» **EXERCISE REQUIREMENTS**:
Below this task are records; return each one exactly and omit its images.

== INFORMATION ==

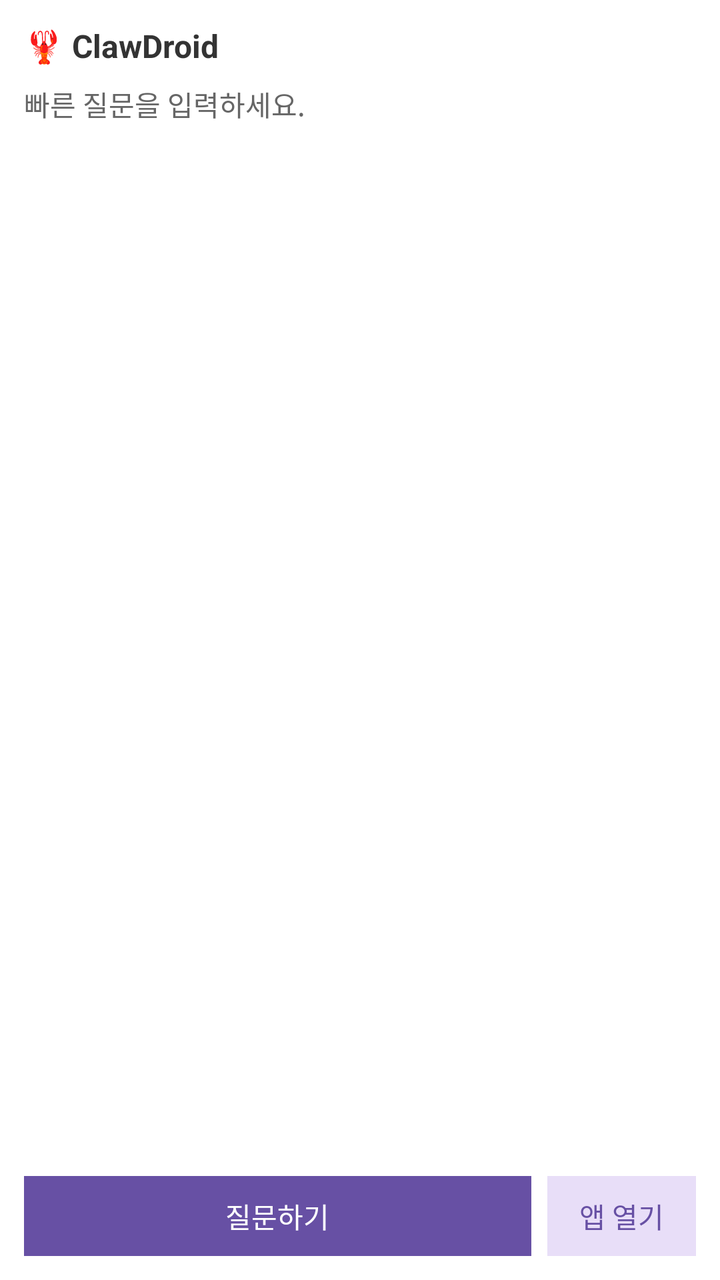
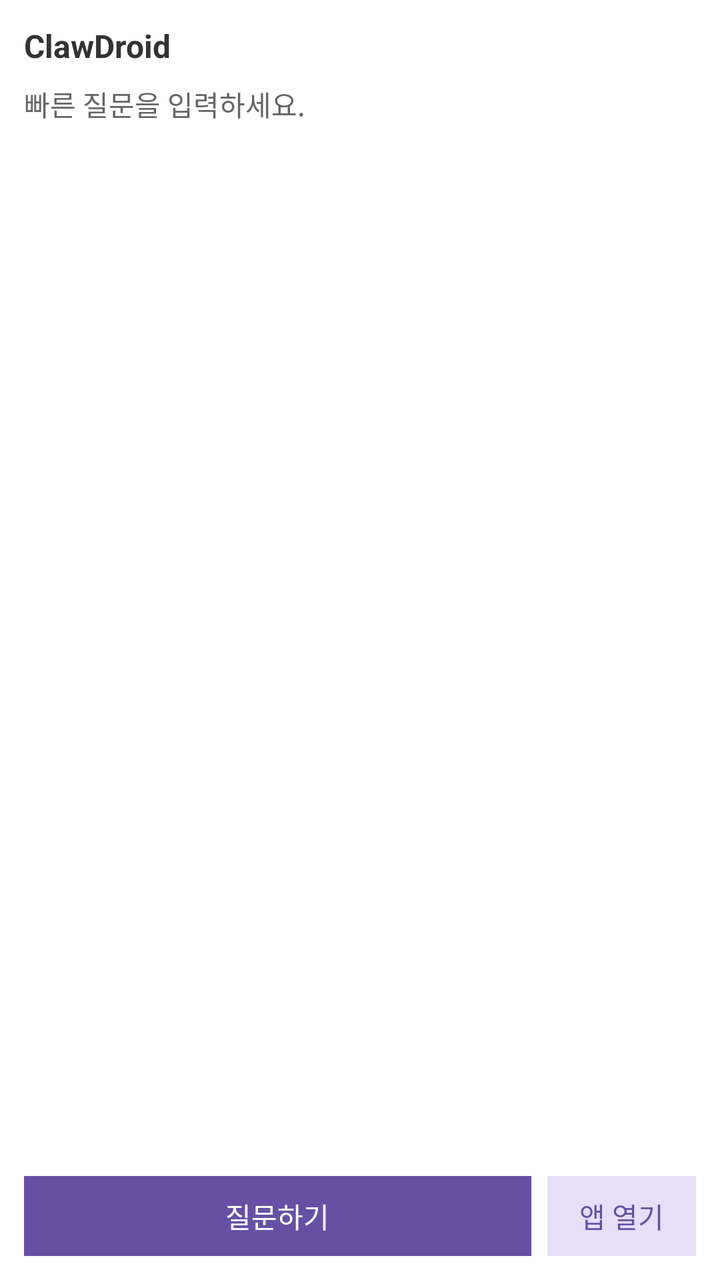

The first picture is an Android layout as it rendered before a commit; the second is the same layout after the commit. The layout source and the unified diff follow.
<!-- AndroidManifest.xml: application theme Theme.ClawDroid -->
<!-- res/layout/widget_quick_ask.xml -->
<?xml version="1.0" encoding="utf-8"?>
<LinearLayout xmlns:android="http://schemas.android.com/apk/res/android"
    android:layout_width="match_parent"
    android:layout_height="match_parent"
    android:orientation="vertical"
    android:background="@android:color/white"
    android:padding="12dp">

    <TextView
        android:id="@+id/tvWidgetTitle"
        android:layout_width="match_parent"
        android:layout_height="wrap_content"
        android:text="🦞 ClawDroid"
        android:textSize="16sp"
        android:textStyle="bold"
        android:textColor="#333333" />

    <TextView
        android:id="@+id/tvWidgetResponse"
        android:layout_width="match_parent"
        android:layout_height="0dp"
        android:layout_weight="1"
        android:layout_marginTop="8dp"
        android:text="빠른 질문을 입력하세요."
        android:textSize="14sp"
        android:textColor="#666666"
        android:maxLines="6"
        android:ellipsize="end" />

    <LinearLayout
        android:layout_width="match_parent"
        android:layout_height="wrap_content"
        android:layout_marginTop="8dp"
        android:orientation="horizontal">

        <TextView
            android:id="@+id/btnWidgetAsk"
            android:layout_width="0dp"
            android:layout_height="40dp"
            android:layout_weight="1"
            android:background="#6750A4"
            android:gravity="center"
            android:text="질문하기"
            android:textColor="@android:color/white"
            android:textSize="14sp" />

        <TextView
            android:id="@+id/btnWidgetOpen"
            android:layout_width="wrap_content"
            android:layout_height="40dp"
            android:layout_marginStart="8dp"
            android:paddingHorizontal="16dp"
            android:background="#E8DEF8"
            android:gravity="center"
            android:text="앱 열기"
            android:textColor="#6750A4"
            android:textSize="14sp" />

    </LinearLayout>

</LinearLayout>
<!-- resources referenced by this layout -->
<resources>
  <style name="Theme.ClawDroid" parent="Theme.Material3.Light.NoActionBar">
          
          <item name="colorPrimary">@color/purple_primary</item>
          <item name="colorPrimaryContainer">@color/purple_primary_variant</item>
          <item name="colorOnPrimary">@color/purple_on_primary</item>
          <item name="colorOnPrimaryContainer">#E0D2FF</item>
  
          
          <item name="colorSecondary">#625B71</item>
          <item name="colorSecondaryContainer">#E8DEF9</item>
          <item name="colorOnSecondary">@color/purple_on_primary</item>
          <item name="colorOnSecondaryContainer">#686177</item>
  
          
          <item name="colorTertiary">#633B48</item>
          <item name="colorTertiaryContainer">#7D5260</item>
          <item name="colorOnTertiary">@color/purple_on_primary</item>
          <item name="colorOnTertiaryContainer">#FFCBDA</item>
  
          
          <item name="colorError">#BA1A1A</item>
          <item name="colorErrorContainer">#FFDAD6</item>
          <item name="colorOnError">@color/purple_on_primary</item>
          <item name="colorOnErrorContainer">#93000A</item>
  
          
          <item name="colorSurface">#FEF7FF</item>
          <item name="colorSurfaceVariant">#E7E0E8</item>
          <item name="colorOnSurface">#1D1B20</item>
          <item name="colorOnSurfaceVariant">#494551</item>
          <item name="android:colorBackground">@color/background</item>
          <item name="colorOnBackground">#1D1B20</item>
          <item name="colorSurfaceContainerLowest">#FFFFFF</item>
          <item name="colorSurfaceContainerLow">#F8F1F9</item>
          <item name="colorSurfaceContainer">#F2ECF4</item>
          <item name="colorSurfaceContainerHigh">#EDE6EE</item>
          <item name="colorSurfaceContainerHighest">#E7E0E8</item>
  
          
          <item name="colorOutline">#7A7582</item>
          <item name="colorOutlineVariant">#CBC4D2</item>
  
          
          <item name="colorSurfaceInverse">#322F35</item>
          <item name="colorOnSurfaceInverse">#F5EFF6</item>
          <item name="colorPrimaryInverse">#CFBCFF</item>
  
          
          <item name="android:statusBarColor">@color/background</item>
          <item name="android:navigationBarColor">#FEF7FF</item>
          <item name="android:windowLightStatusBar">true</item>
  
          
          <item name="shapeAppearanceSmallComponent">@style/Shape.ClawDroid.Small</item>
          <item name="shapeAppearanceMediumComponent">@style/Shape.ClawDroid.Medium</item>
          <item name="shapeAppearanceLargeComponent">@style/Shape.ClawDroid.Large</item>
      </style>
  <color name="purple_primary">#4F378A</color>
  <color name="purple_primary_variant">#6750A4</color>
  <color name="purple_on_primary">#FFFFFF</color>
  <color name="background">#FEF7FF</color>
  <style name="Shape.ClawDroid.Small" parent="ShapeAppearance.Material3.SmallComponent">
          <item name="cornerSize">8dp</item>
      </style>
  <style name="Shape.ClawDroid.Medium" parent="ShapeAppearance.Material3.MediumComponent">
          <item name="cornerSize">12dp</item>
      </style>
  <style name="Shape.ClawDroid.Large" parent="ShapeAppearance.Material3.LargeComponent">
          <item name="cornerSize">24dp</item>
      </style>
</resources>

<!-- the commit's change to res/layout/widget_quick_ask.xml (unified diff, before → after) -->
@@ -10,7 +10,7 @@
         android:id="@+id/tvWidgetTitle"
         android:layout_width="match_parent"
         android:layout_height="wrap_content"
-        android:text="🦞 ClawDroid"
+        android:text="@string/widget_title"
         android:textSize="16sp"
         android:textStyle="bold"
         android:textColor="#333333" />
@@ -21,7 +21,7 @@
         android:layout_height="0dp"
         android:layout_weight="1"
         android:layout_marginTop="8dp"
-        android:text="빠른 질문을 입력하세요."
+        android:text="@string/widget_prompt"
         android:textSize="14sp"
         android:textColor="#666666"
         android:maxLines="6"
@@ -40,7 +40,7 @@
             android:layout_weight="1"
             android:background="#6750A4"
             android:gravity="center"
-            android:text="질문하기"
+            android:text="@string/widget_ask"
             android:textColor="@android:color/white"
             android:textSize="14sp" />
 
@@ -52,7 +52,7 @@
             android:paddingHorizontal="16dp"
             android:background="#E8DEF8"
             android:gravity="center"
-            android:text="앱 열기"
+            android:text="@string/widget_open_app"
             android:textColor="#6750A4"
             android:textSize="14sp" />
 
<!-- resource entries referenced after the edit -->
@@ -1,5 +1,9 @@
 <!-- resources referenced by this layout -->
 <resources>
+  <string name="widget_ask">질문하기</string>
+  <string name="widget_open_app">앱 열기</string>
+  <string name="widget_prompt">빠른 질문을 입력하세요.</string>
+  <string name="widget_title">ClawDroid</string>
   <style name="Theme.ClawDroid" parent="Theme.Material3.Light.NoActionBar">
           
           <item name="colorPrimary">@color/purple_primary</item>
@@ -49,8 +53,9 @@
   
           
           <item name="android:statusBarColor">@color/background</item>
-          <item name="android:navigationBarColor">#FEF7FF</item>
+          <item name="android:navigationBarColor">@color/md_primary_container</item>
           <item name="android:windowLightStatusBar">true</item>
+          <item name="android:windowLightNavigationBar">false</item>
   
           
           <item name="shapeAppearanceSmallComponent">@style/Shape.ClawDroid.Small</item>
@@ -61,6 +66,7 @@
   <color name="purple_primary_variant">#6750A4</color>
   <color name="purple_on_primary">#FFFFFF</color>
   <color name="background">#FEF7FF</color>
+  <color name="md_primary_container">#6750A4</color>
   <style name="Shape.ClawDroid.Small" parent="ShapeAppearance.Material3.SmallComponent">
           <item name="cornerSize">8dp</item>
       </style>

===

» **ANSWER SPACE**:
The first picture is an Android layout as it rendered before a commit; the second is the same layout after the commit. The layout source and the unified diff follow.
<!-- AndroidManifest.xml: application theme Theme.ClawDroid -->
<!-- res/layout/widget_quick_ask.xml -->
<?xml version="1.0" encoding="utf-8"?>
<LinearLayout xmlns:android="http://schemas.android.com/apk/res/android"
    android:layout_width="match_parent"
    android:layout_height="match_parent"
    android:orientation="vertical"
    android:background="@android:color/white"
    android:padding="12dp">

    <TextView
        android:id="@+id/tvWidgetTitle"
        android:layout_width="match_parent"
        android:layout_height="wrap_content"
        android:text="🦞 ClawDroid"
        android:textSize="16sp"
        android:textStyle="bold"
        android:textColor="#333333" />

    <TextView
        android:id="@+id/tvWidgetResponse"
        android:layout_width="match_parent"
        android:layout_height="0dp"
        android:layout_weight="1"
        android:layout_marginTop="8dp"
        android:text="빠른 질문을 입력하세요."
        android:textSize="14sp"
        android:textColor="#666666"
        android:maxLines="6"
        android:ellipsize="end" />

    <LinearLayout
        android:layout_width="match_parent"
        android:layout_height="wrap_content"
        android:layout_marginTop="8dp"
        android:orientation="horizontal">

        <TextView
            android:id="@+id/btnWidgetAsk"
            android:layout_width="0dp"
            android:layout_height="40dp"
            android:layout_weight="1"
            android:background="#6750A4"
            android:gravity="center"
            android:text="질문하기"
            android:textColor="@android:color/white"
            android:textSize="14sp" />

        <TextView
            android:id="@+id/btnWidgetOpen"
            android:layout_width="wrap_content"
            android:layout_height="40dp"
            android:layout_marginStart="8dp"
            android:paddingHorizontal="16dp"
            android:background="#E8DEF8"
            android:gravity="center"
            android:text="앱 열기"
            android:textColor="#6750A4"
            android:textSize="14sp" />

    </LinearLayout>

</LinearLayout>
<!-- resources referenced by this layout -->
<resources>
  <style name="Theme.ClawDroid" parent="Theme.Material3.Light.NoActionBar">
          
          <item name="colorPrimary">@color/purple_primary</item>
          <item name="colorPrimaryContainer">@color/purple_primary_variant</item>
          <item name="colorOnPrimary">@color/purple_on_primary</item>
          <item name="colorOnPrimaryContainer">#E0D2FF</item>
  
          
          <item name="colorSecondary">#625B71</item>
          <item name="colorSecondaryContainer">#E8DEF9</item>
          <item name="colorOnSecondary">@color/purple_on_primary</item>
          <item name="colorOnSecondaryContainer">#686177</item>
  
          
          <item name="colorTertiary">#633B48</item>
          <item name="colorTertiaryContainer">#7D5260</item>
          <item name="colorOnTertiary">@color/purple_on_primary</item>
          <item name="colorOnTertiaryContainer">#FFCBDA</item>
  
          
          <item name="colorError">#BA1A1A</item>
          <item name="colorErrorContainer">#FFDAD6</item>
          <item name="colorOnError">@color/purple_on_primary</item>
          <item name="colorOnErrorContainer">#93000A</item>
  
          
          <item name="colorSurface">#FEF7FF</item>
          <item name="colorSurfaceVariant">#E7E0E8</item>
          <item name="colorOnSurface">#1D1B20</item>
          <item name="colorOnSurfaceVariant">#494551</item>
          <item name="android:colorBackground">@color/background</item>
          <item name="colorOnBackground">#1D1B20</item>
          <item name="colorSurfaceContainerLowest">#FFFFFF</item>
          <item name="colorSurfaceContainerLow">#F8F1F9</item>
          <item name="colorSurfaceContainer">#F2ECF4</item>
          <item name="colorSurfaceContainerHigh">#EDE6EE</item>
          <item name="colorSurfaceContainerHighest">#E7E0E8</item>
  
          
          <item name="colorOutline">#7A7582</item>
          <item name="colorOutlineVariant">#CBC4D2</item>
  
          
          <item name="colorSurfaceInverse">#322F35</item>
          <item name="colorOnSurfaceInverse">#F5EFF6</item>
          <item name="colorPrimaryInverse">#CFBCFF</item>
  
          
          <item name="android:statusBarColor">@color/background</item>
          <item name="android:navigationBarColor">#FEF7FF</item>
          <item name="android:windowLightStatusBar">true</item>
  
          
          <item name="shapeAppearanceSmallComponent">@style/Shape.ClawDroid.Small</item>
          <item name="shapeAppearanceMediumComponent">@style/Shape.ClawDroid.Medium</item>
          <item name="shapeAppearanceLargeComponent">@style/Shape.ClawDroid.Large</item>
      </style>
  <color name="purple_primary">#4F378A</color>
  <color name="purple_primary_variant">#6750A4</color>
  <color name="purple_on_primary">#FFFFFF</color>
  <color name="background">#FEF7FF</color>
  <style name="Shape.ClawDroid.Small" parent="ShapeAppearance.Material3.SmallComponent">
          <item name="cornerSize">8dp</item>
      </style>
  <style name="Shape.ClawDroid.Medium" parent="ShapeAppearance.Material3.MediumComponent">
          <item name="cornerSize">12dp</item>
      </style>
  <style name="Shape.ClawDroid.Large" parent="ShapeAppearance.Material3.LargeComponent">
          <item name="cornerSize">24dp</item>
      </style>
</resources>

<!-- the commit's change to res/layout/widget_quick_ask.xml (unified diff, before → after) -->
@@ -10,7 +10,7 @@
         android:id="@+id/tvWidgetTitle"
         android:layout_width="match_parent"
         android:layout_height="wrap_content"
-        android:text="🦞 ClawDroid"
+        android:text="@string/widget_title"
         android:textSize="16sp"
         android:textStyle="bold"
         android:textColor="#333333" />
@@ -21,7 +21,7 @@
         android:layout_height="0dp"
         android:layout_weight="1"
         android:layout_marginTop="8dp"
-        android:text="빠른 질문을 입력하세요."
+        android:text="@string/widget_prompt"
         android:textSize="14sp"
         android:textColor="#666666"
         android:maxLines="6"
@@ -40,7 +40,7 @@
             android:layout_weight="1"
             android:background="#6750A4"
             android:gravity="center"
-            android:text="질문하기"
+            android:text="@string/widget_ask"
             android:textColor="@android:color/white"
             android:textSize="14sp" />
 
@@ -52,7 +52,7 @@
             android:paddingHorizontal="16dp"
             android:background="#E8DEF8"
             android:gravity="center"
-            android:text="앱 열기"
+            android:text="@string/widget_open_app"
             android:textColor="#6750A4"
             android:textSize="14sp" />
 
<!-- resource entries referenced after the edit -->
@@ -1,5 +1,9 @@
 <!-- resources referenced by this layout -->
 <resources>
+  <string name="widget_ask">질문하기</string>
+  <string name="widget_open_app">앱 열기</string>
+  <string name="widget_prompt">빠른 질문을 입력하세요.</string>
+  <string name="widget_title">ClawDroid</string>
   <style name="Theme.ClawDroid" parent="Theme.Material3.Light.NoActionBar">
           
           <item name="colorPrimary">@color/purple_primary</item>
@@ -49,8 +53,9 @@
   
           
           <item name="android:statusBarColor">@color/background</item>
-          <item name="android:navigationBarColor">#FEF7FF</item>
+          <item name="android:navigationBarColor">@color/md_primary_container</item>
           <item name="android:windowLightStatusBar">true</item>
+          <item name="android:windowLightNavigationBar">false</item>
   
           
           <item name="shapeAppearanceSmallComponent">@style/Shape.ClawDroid.Small</item>
@@ -61,6 +66,7 @@
   <color name="purple_primary_variant">#6750A4</color>
   <color name="purple_on_primary">#FFFFFF</color>
   <color name="background">#FEF7FF</color>
+  <color name="md_primary_container">#6750A4</color>
   <style name="Shape.ClawDroid.Small" parent="ShapeAppearance.Material3.SmallComponent">
           <item name="cornerSize">8dp</item>
       </style>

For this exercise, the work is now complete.